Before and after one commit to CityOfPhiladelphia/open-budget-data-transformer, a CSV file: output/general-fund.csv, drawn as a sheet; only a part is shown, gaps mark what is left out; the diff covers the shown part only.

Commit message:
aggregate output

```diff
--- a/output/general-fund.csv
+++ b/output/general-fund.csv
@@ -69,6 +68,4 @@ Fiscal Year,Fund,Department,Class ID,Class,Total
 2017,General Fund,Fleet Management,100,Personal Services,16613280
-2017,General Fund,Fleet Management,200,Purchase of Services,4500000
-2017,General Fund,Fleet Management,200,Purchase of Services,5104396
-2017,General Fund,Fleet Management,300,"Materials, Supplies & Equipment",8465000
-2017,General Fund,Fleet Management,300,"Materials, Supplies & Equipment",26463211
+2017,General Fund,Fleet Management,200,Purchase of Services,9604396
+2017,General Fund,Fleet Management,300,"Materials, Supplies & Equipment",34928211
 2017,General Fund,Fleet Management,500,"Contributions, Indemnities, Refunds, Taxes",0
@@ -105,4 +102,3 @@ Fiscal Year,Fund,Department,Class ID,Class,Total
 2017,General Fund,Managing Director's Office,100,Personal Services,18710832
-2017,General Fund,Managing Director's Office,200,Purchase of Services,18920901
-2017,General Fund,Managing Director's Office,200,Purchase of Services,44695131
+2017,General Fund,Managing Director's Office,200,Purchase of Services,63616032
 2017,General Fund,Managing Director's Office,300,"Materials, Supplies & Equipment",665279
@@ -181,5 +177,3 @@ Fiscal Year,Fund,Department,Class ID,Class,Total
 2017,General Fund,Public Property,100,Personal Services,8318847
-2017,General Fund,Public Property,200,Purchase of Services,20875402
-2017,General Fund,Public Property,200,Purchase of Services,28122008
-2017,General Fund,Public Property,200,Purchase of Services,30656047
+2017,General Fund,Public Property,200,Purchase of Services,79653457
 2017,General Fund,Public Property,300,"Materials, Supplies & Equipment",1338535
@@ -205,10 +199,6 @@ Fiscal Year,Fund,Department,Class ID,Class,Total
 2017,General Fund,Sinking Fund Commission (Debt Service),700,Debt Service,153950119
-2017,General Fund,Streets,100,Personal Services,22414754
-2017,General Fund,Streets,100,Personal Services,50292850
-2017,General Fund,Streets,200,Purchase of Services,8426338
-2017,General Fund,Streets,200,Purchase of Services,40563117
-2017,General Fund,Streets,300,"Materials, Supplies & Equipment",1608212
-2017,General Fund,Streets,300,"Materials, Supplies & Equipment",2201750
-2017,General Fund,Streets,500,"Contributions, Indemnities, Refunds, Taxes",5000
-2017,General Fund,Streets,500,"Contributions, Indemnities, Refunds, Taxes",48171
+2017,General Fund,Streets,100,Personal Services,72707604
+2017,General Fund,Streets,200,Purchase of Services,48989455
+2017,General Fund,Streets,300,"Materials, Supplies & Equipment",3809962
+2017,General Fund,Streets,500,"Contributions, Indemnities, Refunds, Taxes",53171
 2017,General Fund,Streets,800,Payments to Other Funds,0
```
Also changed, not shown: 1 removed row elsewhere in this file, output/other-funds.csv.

__Work to complete__: The records need to be reproduced in their entirety, word for word.

__Exercise response__:
Before and after one commit to CityOfPhiladelphia/open-budget-data-transformer, a CSV file: output/general-fund.csv, drawn as a sheet; only a part is shown, gaps mark what is left out; the diff covers the shown part only.

Commit message:
aggregate output

```diff
--- a/output/general-fund.csv
+++ b/output/general-fund.csv
@@ -69,6 +68,4 @@ Fiscal Year,Fund,Department,Class ID,Class,Total
 2017,General Fund,Fleet Management,100,Personal Services,16613280
-2017,General Fund,Fleet Management,200,Purchase of Services,4500000
-2017,General Fund,Fleet Management,200,Purchase of Services,5104396
-2017,General Fund,Fleet Management,300,"Materials, Supplies & Equipment",8465000
-2017,General Fund,Fleet Management,300,"Materials, Supplies & Equipment",26463211
+2017,General Fund,Fleet Management,200,Purchase of Services,9604396
+2017,General Fund,Fleet Management,300,"Materials, Supplies & Equipment",34928211
 2017,General Fund,Fleet Management,500,"Contributions, Indemnities, Refunds, Taxes",0
@@ -105,4 +102,3 @@ Fiscal Year,Fund,Department,Class ID,Class,Total
 2017,General Fund,Managing Director's Office,100,Personal Services,18710832
-2017,General Fund,Managing Director's Office,200,Purchase of Services,18920901
-2017,General Fund,Managing Director's Office,200,Purchase of Services,44695131
+2017,General Fund,Managing Director's Office,200,Purchase of Services,63616032
 2017,General Fund,Managing Director's Office,300,"Materials, Supplies & Equipment",665279
@@ -181,5 +177,3 @@ Fiscal Year,Fund,Department,Class ID,Class,Total
 2017,General Fund,Public Property,100,Personal Services,8318847
-2017,General Fund,Public Property,200,Purchase of Services,20875402
-2017,General Fund,Public Property,200,Purchase of Services,28122008
-2017,General Fund,Public Property,200,Purchase of Services,30656047
+2017,General Fund,Public Property,200,Purchase of Services,79653457
 2017,General Fund,Public Property,300,"Materials, Supplies & Equipment",1338535
@@ -205,10 +199,6 @@ Fiscal Year,Fund,Department,Class ID,Class,Total
 2017,General Fund,Sinking Fund Commission (Debt Service),700,Debt Service,153950119
-2017,General Fund,Streets,100,Personal Services,22414754
-2017,General Fund,Streets,100,Personal Services,50292850
-2017,General Fund,Streets,200,Purchase of Services,8426338
-2017,General Fund,Streets,200,Purchase of Services,40563117
-2017,General Fund,Streets,300,"Materials, Supplies & Equipment",1608212
-2017,General Fund,Streets,300,"Materials, Supplies & Equipment",2201750
-2017,General Fund,Streets,500,"Contributions, Indemnities, Refunds, Taxes",5000
-2017,General Fund,Streets,500,"Contributions, Indemnities, Refunds, Taxes",48171
+2017,General Fund,Streets,100,Personal Services,72707604
+2017,General Fund,Streets,200,Purchase of Services,48989455
+2017,General Fund,Streets,300,"Materials, Supplies & Equipment",3809962
+2017,General Fund,Streets,500,"Contributions, Indemnities, Refunds, Taxes",53171
 2017,General Fund,Streets,800,Payments to Other Funds,0
```
Also changed, not shown: 1 removed row elsewhere in this file, output/other-funds.csv.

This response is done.